Work task
Take the listing below and write it out again exactly, skipping any picture that it holds.

○ ○ ○ ○ ○

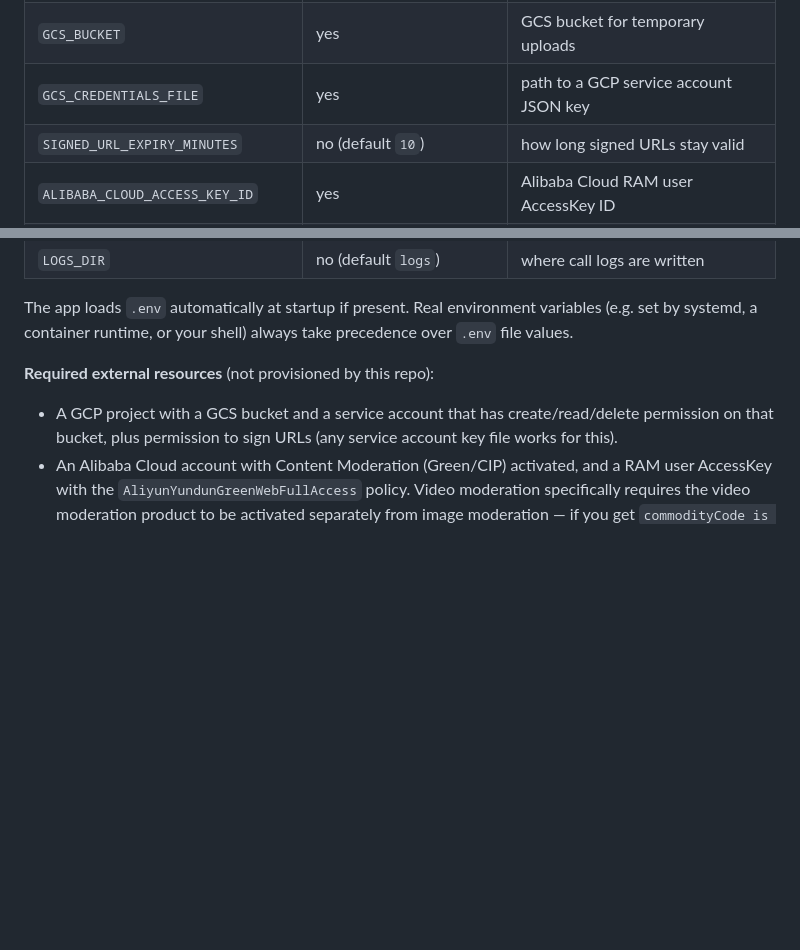
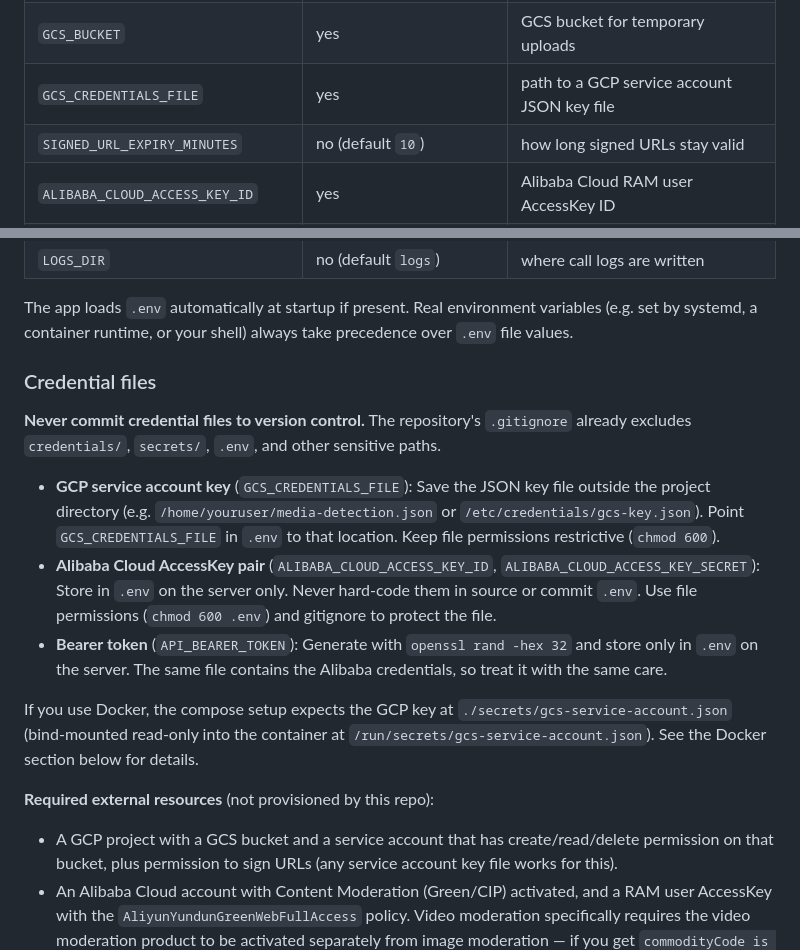
Before and after one commit to jayzaa/content-moderation, a Markdown page: README.md, 2 parts joined by grey strips. GitHub-like rendering; blank space fills up the shorter version.

Commit message:
docs: add credential files storage guidance to README

```diff
--- a/README.md
+++ b/README.md
@@ -151,7 +151,7 @@ See `.env.example` for the full list with explanations. Summary:
 | `API_BEARER_TOKEN` | yes | single token required on all `/api/*` requests |
 | `GCP_PROJECT_ID` | yes | GCP project owning the GCS bucket |
 | `GCS_BUCKET` | yes | GCS bucket for temporary uploads |
-| `GCS_CREDENTIALS_FILE` | yes | path to a GCP service account JSON key |
+| `GCS_CREDENTIALS_FILE` | yes | path to a GCP service account JSON key file |
 | `SIGNED_URL_EXPIRY_MINUTES` | no (default `10`) | how long signed URLs stay valid |
 | `ALIBABA_CLOUD_ACCESS_KEY_ID` | yes | Alibaba Cloud RAM user AccessKey ID |
 | `ALIBABA_CLOUD_ACCESS_KEY_SECRET` | yes | Alibaba Cloud RAM user AccessKey secret |
@@ -161,6 +161,30 @@ See `.env.example` for the full list with explanations. Summary:
 The app loads `.env` automatically at startup if present. Real
 environment variables (e.g. set by systemd, a container runtime, or your
 shell) always take precedence over `.env` file values.
+
+### Credential files
+
+**Never commit credential files to version control.** The repository's
+`.gitignore` already excludes `credentials/`, `secrets/`, `.env`, and
+other sensitive paths.
+
+- **GCP service account key** (`GCS_CREDENTIALS_FILE`): Save the JSON key
+  file outside the project directory (e.g. `/home/youruser/media-detection.json`
+  or `/etc/credentials/gcs-key.json`). Point `GCS_CREDENTIALS_FILE` in
+  `.env` to that location. Keep file permissions restrictive
+  (`chmod 600`).
+- **Alibaba Cloud AccessKey pair** (`ALIBABA_CLOUD_ACCESS_KEY_ID`,
+  `ALIBABA_CLOUD_ACCESS_KEY_SECRET`): Store in `.env` on the server only.
+  Never hard-code them in source or commit `.env`. Use file permissions
+  (`chmod 600 .env`) and gitignore to protect the file.
+- **Bearer token** (`API_BEARER_TOKEN`): Generate with `openssl rand -hex 32`
+  and store only in `.env` on the server. The same file contains the
+  Alibaba credentials, so treat it with the same care.
+
+If you use Docker, the compose setup expects the GCP key at
+`./secrets/gcs-service-account.json` (bind-mounted read-only into the
+container at `/run/secrets/gcs-service-account.json`). See the Docker
+section below for details.
 
 **Required external resources** (not provisioned by this repo):
 
```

○ ○ ○ ○ ○

Result below
Before and after one commit to jayzaa/content-moderation, a Markdown page: README.md, 2 parts joined by grey strips. GitHub-like rendering; blank space fills up the shorter version.

Commit message:
docs: add credential files storage guidance to README

```diff
--- a/README.md
+++ b/README.md
@@ -151,7 +151,7 @@ See `.env.example` for the full list with explanations. Summary:
 | `API_BEARER_TOKEN` | yes | single token required on all `/api/*` requests |
 | `GCP_PROJECT_ID` | yes | GCP project owning the GCS bucket |
 | `GCS_BUCKET` | yes | GCS bucket for temporary uploads |
-| `GCS_CREDENTIALS_FILE` | yes | path to a GCP service account JSON key |
+| `GCS_CREDENTIALS_FILE` | yes | path to a GCP service account JSON key file |
 | `SIGNED_URL_EXPIRY_MINUTES` | no (default `10`) | how long signed URLs stay valid |
 | `ALIBABA_CLOUD_ACCESS_KEY_ID` | yes | Alibaba Cloud RAM user AccessKey ID |
 | `ALIBABA_CLOUD_ACCESS_KEY_SECRET` | yes | Alibaba Cloud RAM user AccessKey secret |
@@ -161,6 +161,30 @@ See `.env.example` for the full list with explanations. Summary:
 The app loads `.env` automatically at startup if present. Real
 environment variables (e.g. set by systemd, a container runtime, or your
 shell) always take precedence over `.env` file values.
+
+### Credential files
+
+**Never commit credential files to version control.** The repository's
+`.gitignore` already excludes `credentials/`, `secrets/`, `.env`, and
+other sensitive paths.
+
+- **GCP service account key** (`GCS_CREDENTIALS_FILE`): Save the JSON key
+  file outside the project directory (e.g. `/home/youruser/media-detection.json`
+  or `/etc/credentials/gcs-key.json`). Point `GCS_CREDENTIALS_FILE` in
+  `.env` to that location. Keep file permissions restrictive
+  (`chmod 600`).
+- **Alibaba Cloud AccessKey pair** (`ALIBABA_CLOUD_ACCESS_KEY_ID`,
+  `ALIBABA_CLOUD_ACCESS_KEY_SECRET`): Store in `.env` on the server only.
+  Never hard-code them in source or commit `.env`. Use file permissions
+  (`chmod 600 .env`) and gitignore to protect the file.
+- **Bearer token** (`API_BEARER_TOKEN`): Generate with `openssl rand -hex 32`
+  and store only in `.env` on the server. The same file contains the
+  Alibaba credentials, so treat it with the same care.
+
+If you use Docker, the compose setup expects the GCP key at
+`./secrets/gcs-service-account.json` (bind-mounted read-only into the
+container at `/run/secrets/gcs-service-account.json`). See the Docker
+section below for details.
 
 **Required external resources** (not provisioned by this repo):
 
```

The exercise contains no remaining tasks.